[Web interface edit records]
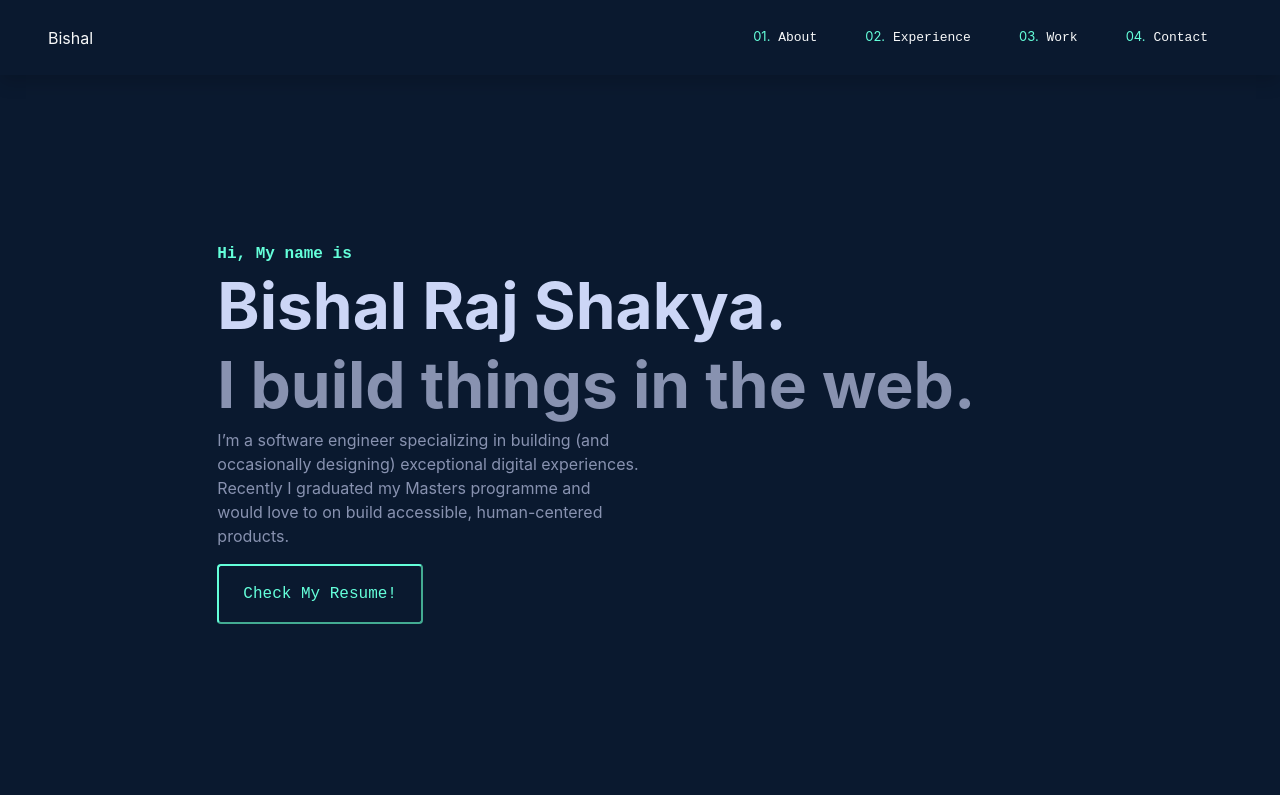
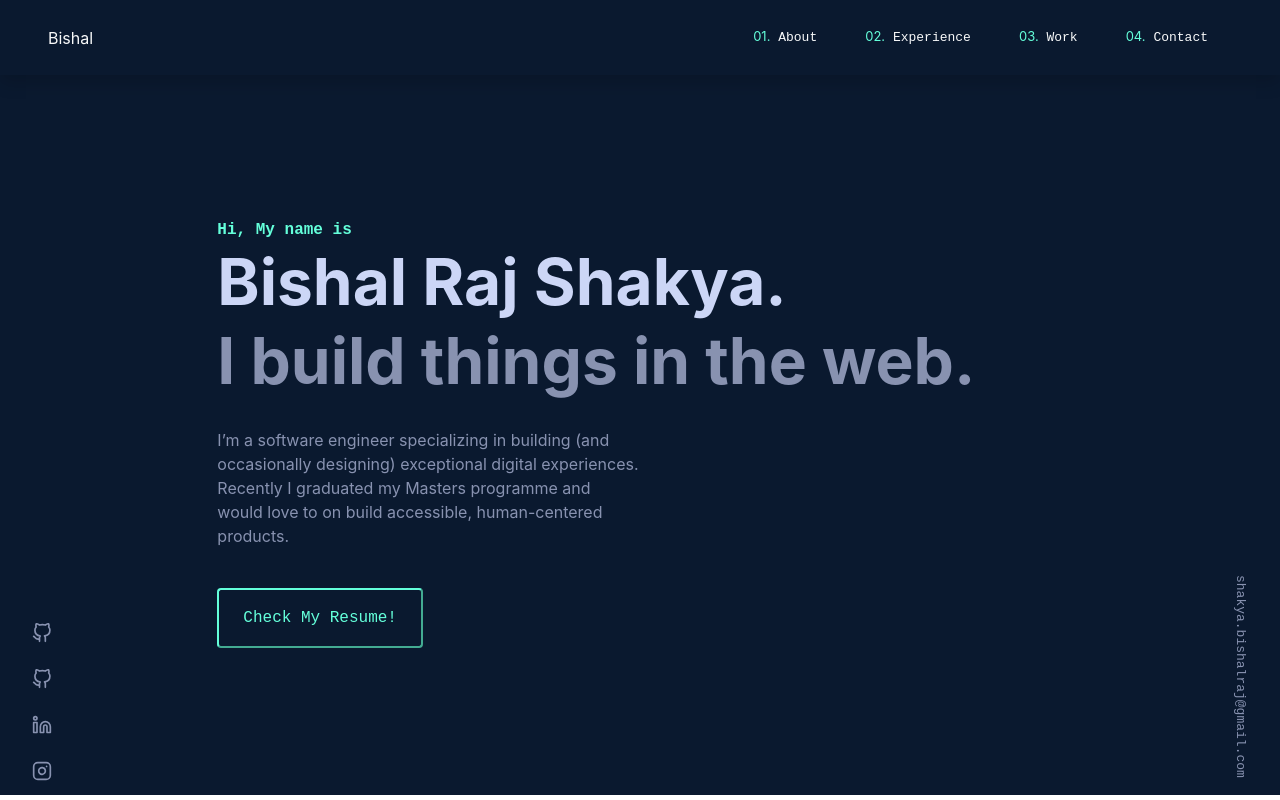
Before and after one commit to BishalRaj/portfolio-2023, a React (Vite) app: page / in a window 1280 px wide. Built offline with nearby package versions, Linux system fonts and the light colour scheme.

Commit message:
added side bars

```diff
--- a/package.json
+++ b/package.json
@@ -14,6 +14,7 @@
     "react": "^18.2.0",
     "react-bootstrap": "^2.7.2",
     "react-dom": "^18.2.0",
+    "react-icons": "^4.8.0",
     "react-router-dom": "^6.9.0",
     "sass": "^1.59.3"
   },
--- a/src/App.tsx
+++ b/src/App.tsx
@@ -2,14 +2,18 @@ import { useState } from "react";
 import { Container } from "react-bootstrap";
 import Intro from "./components/IntroComponent/Intro";
 import NavBar from "./components/NavBarComponent/NavBar";
+import SideFloatingLeft from "./components/SideFloatingComponent/SideFloatingLeft";
 import "./style.scss";
 
 function App() {
-  const [count, setCount] = useState(0);
-
   return (
     <Container fluid className="main-container">
+      {/* Floating Nav Left */}
+      <SideFloatingLeft />
+
+      {/* Section NavBar */}
       <NavBar />
+
       {/* Section Intro */}
       <Intro />
     </Container>
--- a/src/components/IntroComponent/Intro.tsx
+++ b/src/components/IntroComponent/Intro.tsx
@@ -15,7 +15,7 @@ const Intro = () => {
         <div>
           <h3>I build things in the web.</h3>
         </div>
-        <div className="w-50">
+        <div className="w-50 my-4">
           <p className="color-slate">
             I’m a software engineer specializing in building (and occasionally
             designing) exceptional digital experiences. Recently I graduated my
--- a/src/components/NavBarComponent/style.scss
+++ b/src/components/NavBarComponent/style.scss
@@ -5,7 +5,7 @@
 }
 
 .nav-text{
-    font-family: sv.$font-mono;
+    font-family: sv.$font-mono !important;
     font-size: 13px !important;
     span{
         color: sv.$green;
--- /dev/null
+++ b/src/components/SideFloatingComponent/SideFloatingLeft.tsx
@@ -0,0 +1,24 @@
+import React from "react";
+import "./style.scss";
+import social from "../../data/social";
+const SideFloatingLeft = () => {
+  const socialIcons = social.map((x) => (
+    <a href={x.link}>
+      <li className="my-3">{x.icon}</li>
+    </a>
+  ));
+  return (
+    <>
+      <div className="floating-left">
+        <ul>{socialIcons}</ul>
+      </div>
+      <div className="floating-right">
+        <a href="mailto:shakya.bishalraj@gmail.com" className="my-3">
+          shakya.bishalraj@gmail.com
+        </a>
+      </div>
+    </>
+  );
+};
+
+export default SideFloatingLeft;
--- /dev/null
+++ b/src/components/SideFloatingComponent/style.scss
@@ -0,0 +1,31 @@
+@use "../../assets/scss/static" as sv;
+.floating-left {
+  position: fixed;
+  bottom: 0;
+  left: 0;
+
+  ul {
+    li {
+      list-style: none;
+      font-size: 20px;
+      color: sv.$slate;
+    }
+    a {
+      text-decoration: none !important;
+    }
+  }
+}
+
+.floating-right {
+  position: fixed;
+  bottom: 0;
+  right: 0;
+  margin-right: 30px;
+  a {
+    text-decoration: none !important;
+    writing-mode: vertical-rl;
+    color: sv.$slate;
+    font-family: sv.$font-mono;
+    font-size: small;
+  }
+}
--- /dev/null
+++ b/src/data/social.tsx
@@ -0,0 +1,22 @@
+import { FiGithub, FiInstagram, FiLinkedin } from "react-icons/fi";
+const social = [
+  {
+    link: "github",
+    icon: <FiGithub />,
+  },
+  {
+    link: "github",
+    icon: <FiGithub />,
+  },
+  {
+    link: "linkedin",
+    icon: <FiLinkedin />,
+  },
+  {
+    link: "insta",
+    icon: <FiInstagram />,
+  },
+  ,
+];
+
+export default social;
```
Also changed, not shown: 1 other file (tests, documents, lock files or other folders).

*What you should do*
Retype every entry word for word, but do not carry over the pictures.

*Solved problem*
Before and after one commit to BishalRaj/portfolio-2023, a React (Vite) app: page / in a window 1280 px wide. Built offline with nearby package versions, Linux system fonts and the light colour scheme.

Commit message:
added side bars

```diff
--- a/package.json
+++ b/package.json
@@ -14,6 +14,7 @@
     "react": "^18.2.0",
     "react-bootstrap": "^2.7.2",
     "react-dom": "^18.2.0",
+    "react-icons": "^4.8.0",
     "react-router-dom": "^6.9.0",
     "sass": "^1.59.3"
   },
--- a/src/App.tsx
+++ b/src/App.tsx
@@ -2,14 +2,18 @@ import { useState } from "react";
 import { Container } from "react-bootstrap";
 import Intro from "./components/IntroComponent/Intro";
 import NavBar from "./components/NavBarComponent/NavBar";
+import SideFloatingLeft from "./components/SideFloatingComponent/SideFloatingLeft";
 import "./style.scss";
 
 function App() {
-  const [count, setCount] = useState(0);
-
   return (
     <Container fluid className="main-container">
+      {/* Floating Nav Left */}
+      <SideFloatingLeft />
+
+      {/* Section NavBar */}
       <NavBar />
+
       {/* Section Intro */}
       <Intro />
     </Container>
--- a/src/components/IntroComponent/Intro.tsx
+++ b/src/components/IntroComponent/Intro.tsx
@@ -15,7 +15,7 @@ const Intro = () => {
         <div>
           <h3>I build things in the web.</h3>
         </div>
-        <div className="w-50">
+        <div className="w-50 my-4">
           <p className="color-slate">
             I’m a software engineer specializing in building (and occasionally
             designing) exceptional digital experiences. Recently I graduated my
--- a/src/components/NavBarComponent/style.scss
+++ b/src/components/NavBarComponent/style.scss
@@ -5,7 +5,7 @@
 }
 
 .nav-text{
-    font-family: sv.$font-mono;
+    font-family: sv.$font-mono !important;
     font-size: 13px !important;
     span{
         color: sv.$green;
--- /dev/null
+++ b/src/components/SideFloatingComponent/SideFloatingLeft.tsx
@@ -0,0 +1,24 @@
+import React from "react";
+import "./style.scss";
+import social from "../../data/social";
+const SideFloatingLeft = () => {
+  const socialIcons = social.map((x) => (
+    <a href={x.link}>
+      <li className="my-3">{x.icon}</li>
+    </a>
+  ));
+  return (
+    <>
+      <div className="floating-left">
+        <ul>{socialIcons}</ul>
+      </div>
+      <div className="floating-right">
+        <a href="mailto:shakya.bishalraj@gmail.com" className="my-3">
+          shakya.bishalraj@gmail.com
+        </a>
+      </div>
+    </>
+  );
+};
+
+export default SideFloatingLeft;
--- /dev/null
+++ b/src/components/SideFloatingComponent/style.scss
@@ -0,0 +1,31 @@
+@use "../../assets/scss/static" as sv;
+.floating-left {
+  position: fixed;
+  bottom: 0;
+  left: 0;
+
+  ul {
+    li {
+      list-style: none;
+      font-size: 20px;
+      color: sv.$slate;
+    }
+    a {
+      text-decoration: none !important;
+    }
+  }
+}
+
+.floating-right {
+  position: fixed;
+  bottom: 0;
+  right: 0;
+  margin-right: 30px;
+  a {
+    text-decoration: none !important;
+    writing-mode: vertical-rl;
+    color: sv.$slate;
+    font-family: sv.$font-mono;
+    font-size: small;
+  }
+}
--- /dev/null
+++ b/src/data/social.tsx
@@ -0,0 +1,22 @@
+import { FiGithub, FiInstagram, FiLinkedin } from "react-icons/fi";
+const social = [
+  {
+    link: "github",
+    icon: <FiGithub />,
+  },
+  {
+    link: "github",
+    icon: <FiGithub />,
+  },
+  {
+    link: "linkedin",
+    icon: <FiLinkedin />,
+  },
+  {
+    link: "insta",
+    icon: <FiInstagram />,
+  },
+  ,
+];
+
+export default social;
```
Also changed, not shown: 1 other file (tests, documents, lock files or other folders).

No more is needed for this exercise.